In Fiona Katauskas' cartoon 'What have refugees ever done for us?', a politician poses this very question from a pulpit. After initially agreeing angrily with this sentiment, the members of the congregation note one by one the aspects of Australian society to which refugees have contributed, including the arts, business, science and the economy. Eventually, they all depart for some pho.

Fiona KatauskasFiona Katauskas' work has also appeared in ABC's The DrumNew Matilda, The Sydney Morning HeraldThe AgeThe AustralianThe Financial Review and Scribe's Best Australian political cartoon anthologies.

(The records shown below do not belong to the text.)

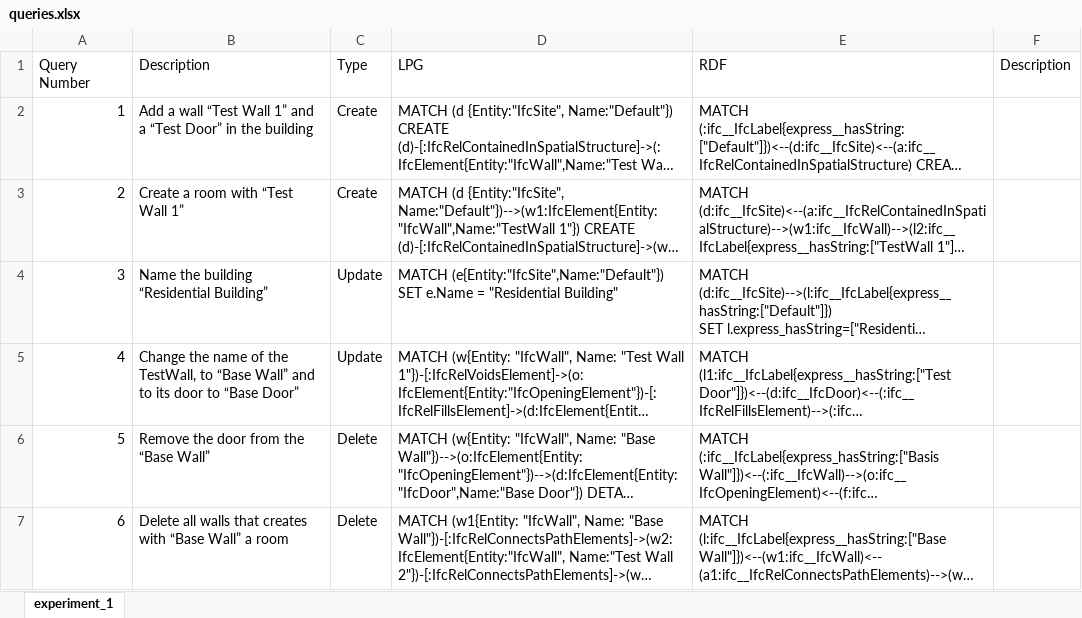
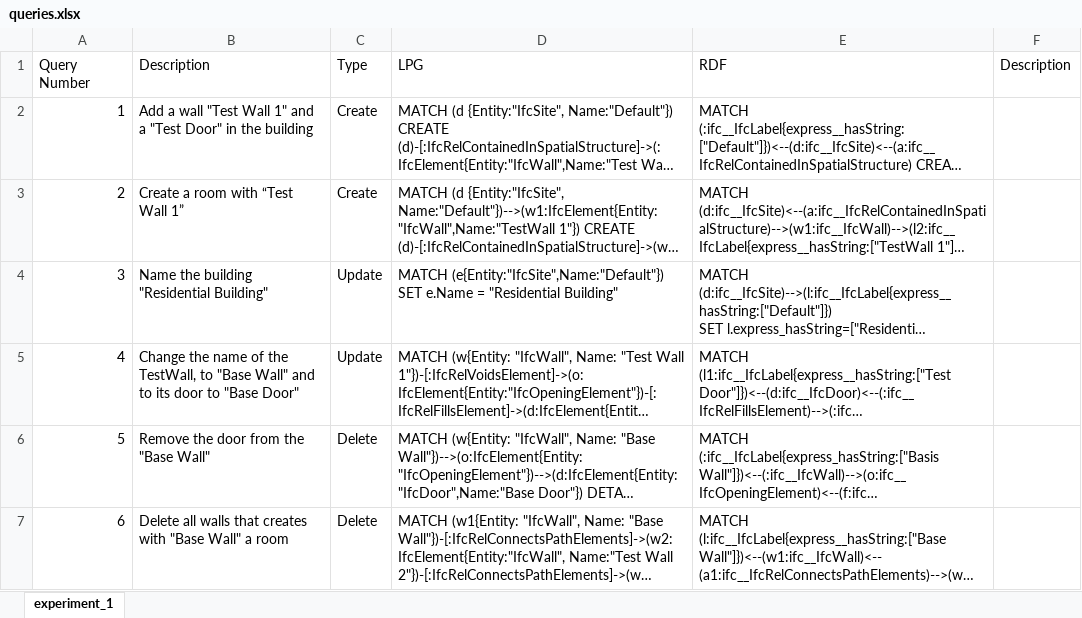
Before and after one commit to Nadine98/BA_Thesis, an Excel workbook: experiment_2/queries.xlsx, sheet experiment_1, drawn as a sheet; long unchanged cells end in …; values as stored, in another font and other column widths than the file's, no borders; the diff names each change by its address in the sheet, - before the commit and + after, or states it on an @@ line.

Commit message:
change metrics & execute the experiment again

```diff
--- a/experiment_2/queries.xlsx (sheet experiment_1)
+++ b/experiment_2/queries.xlsx (sheet experiment_1)
-B2 (Description): …a wall “Test Wall 1” and a “Test Door” in the…
+B2 (Description): …a wall "Test Wall 1" and a "Test Door" in the…
-B4 (Description): Name the building “Residential Building”
+B4 (Description): Name the building "Residential Building"
-B5 (Description): …TestWall, to “Base Wall” and to its door to “Base Door”
+B5 (Description): …TestWall, to "Base Wall" and to its door to "Base Door"
-B6 (Description): Remove the door from the “Base Wall”
+B6 (Description): Remove the door from the "Base Wall"
-B7 (Description): …creates with “Base Wall” a room
+B7 (Description): …creates with "Base Wall" a room
```
Also changed, not shown: 29 other files.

Topic tags: fiona katauskas, Scott Morrison, Indonesia, asylum seekers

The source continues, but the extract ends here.